I didn’t know that I couldn’t see.
To shift from the literal to the metaphorical: At its best, a liberal arts education proffers similar results. As the influential 19th century French author Marcel Proust wrote, "The real voyage of discovery consists not in seeking new landscapes, but in having new eyes.” For me, reading “Letter from a Birmingham Jail” in my freshman English composition class launched such a voyage of discovery. Confronting the ongoing history of American racism through King’s letter, changed the way I saw my country and myself and continues to goad my lifelong journey to understand the ways religion intersects with oppression and justice.

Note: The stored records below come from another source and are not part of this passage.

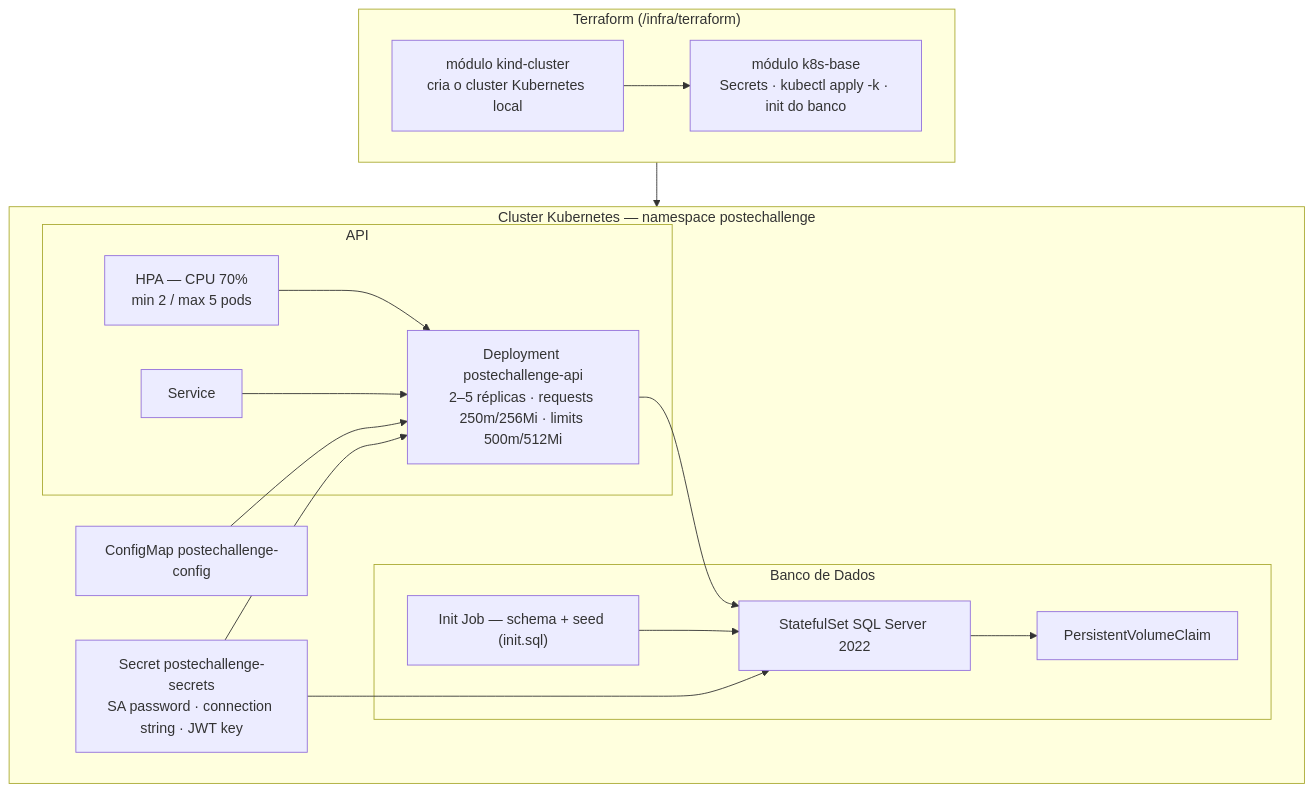
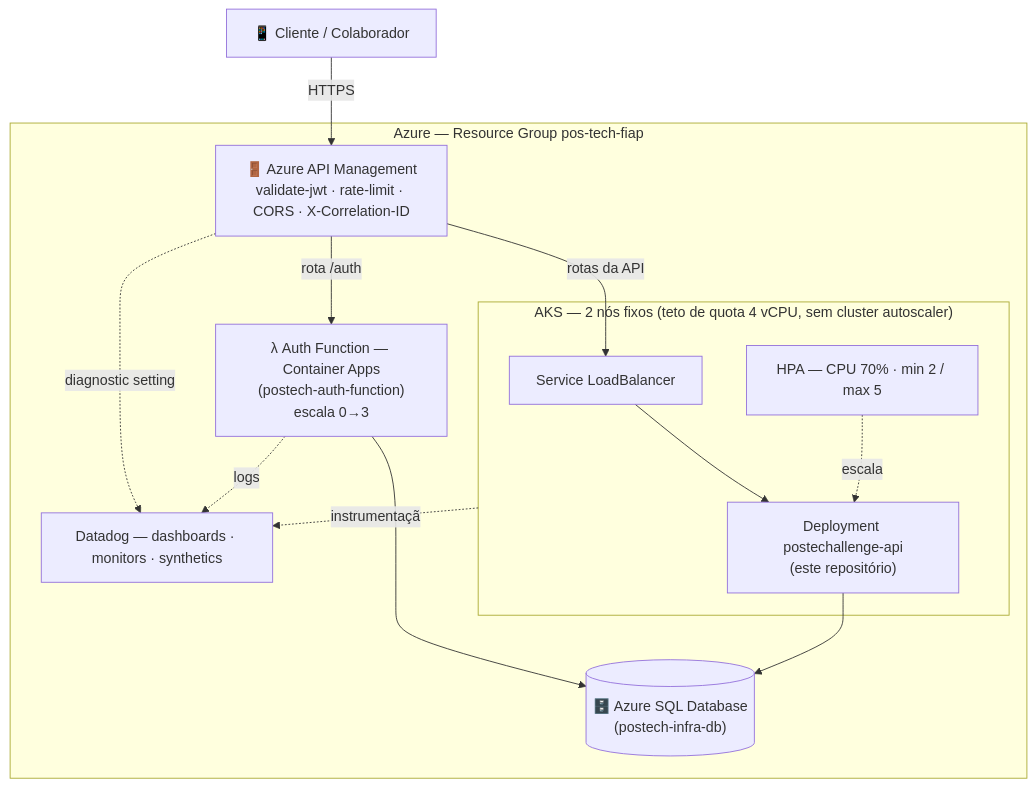
Before and after one commit to Gustavollier/postech-app: the third of 4 diagrams in README.md, drawn with Mermaid. The commit also changed other lines of this file, not shown here.

````diff
--- a/README.md
+++ b/README.md
@@ -70,31 +97,30 @@
 ```mermaid
 graph TB
-    subgraph TF["Terraform (/infra/terraform)"]
-        M1["módulo kind-cluster<br/>cria o cluster Kubernetes local"]
-        M2["módulo k8s-base<br/>Secrets · kubectl apply -k · init do banco"]
-        M1 --> M2
+    CLIENTE["📱 Cliente / Colaborador"] -- HTTPS --> APIM
+
+    subgraph AZURE["Azure — Resource Group pos-tech-fiap"]
+        APIM["🚪 Azure API Management<br/>validate-jwt · rate-limit · CORS · X-Correlation-ID"]
+
+        subgraph AKS["AKS — 2 nós fixos (teto de quota 4 vCPU, sem cluster autoscaler)"]
+            SVC["Service LoadBalancer"]
+            DEPLOY["Deployment postechallenge-api<br/>(este repositório)"]
+            HPA["HPA — CPU 70% · min 2 / max 5"]
+            SVC --> DEPLOY
+            HPA -.escala.-> DEPLOY
+        end
+
+        FUNC["λ Auth Function — Container Apps<br/>(postech-auth-function)<br/>escala 0→3"]
+
+        SQLDB[("🗄️ Azure SQL Database<br/>(postech-infra-db)")]
+
+        DATADOG["Datadog — dashboards · monitors · synthetics"]
+
+        APIM -- "rotas da API" --> SVC
+        APIM -- "rota /auth" --> FUNC
+        DEPLOY --> SQLDB
+        FUNC --> SQLDB
+        AKS -.instrumentação.-> DATADOG
+        FUNC -.logs.-> DATADOG
+        APIM -.diagnostic setting.-> DATADOG
     end
-    subgraph K8S["Cluster Kubernetes — namespace postechallenge"]
-        subgraph APIRES["API"]
-            DEP["Deployment postechallenge-api<br/>2–5 réplicas · requests 250m/256Mi · limits 500m/512Mi"]
-            SVC["Service"]
-            HPA["HPA — CPU 70%<br/>min 2 / max 5 pods"]
-            HPA --> DEP
-            SVC --> DEP
-        end
-        subgraph DB["Banco de Dados"]
-            STS["StatefulSet SQL Server 2022"]
-            PVC["PersistentVolumeClaim"]
-            JOB["Init Job — schema + seed (init.sql)"]
-            STS --> PVC
-            JOB --> STS
-        end
-        CM["ConfigMap postechallenge-config"]
-        SEC["Secret postechallenge-secrets<br/>SA password · connection string · JWT key"]
-        DEP --> STS
-        CM --> DEP
-        SEC --> DEP
-        SEC --> STS
-    end
-    TF --> K8S
 ```
````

My first public outing with my “new eyes” was CSU, Bakersfield’s Alumni Hall of Fame Gala where we recognize alumni whose accomplishments and careers have brought honor and distinction to the University. Each recipient spoke eloquently of how CSU, Bakersfield changed how they saw themselves, their potential, and made possible their ability to make the contributions to their community for which they were honored.
This Friday, we will be honoring more recent graduates through The CSUB Alumni Rising Runner program. I look forward to moderating a conversation for our current undergraduates with the four honorees and particularly look forward to meeting Tyree Boyd-Pates, the Rising Runner selected by the Chairs Council of Arts and Humanities.
Tyree has recently blogged on his own encounter with King’s “Letter from a Birmingham Jail”, which is worth reading along with his interview for AHA on his experience at CSU, Bakersfield.
You may not be a Rising Runner or a member of the Alumni Hall of Fame (yet!), but you may also have a story of how your educational experience at CSU, Bakersfield gave you “new eyes,” so to speak. We’d love to hear from you. Post a reply, email us (firstname.lastname@example.org), and if you’re in town, come to the Homecoming BBQ this Saturday, February 25th, 2:30 p.m.-4:00 p.m. We will be at the Arts & Humanities tent near Science III.
We all have a perspective to share.
Dr. Robert Frakes
Dean of the School of Arts & Humanities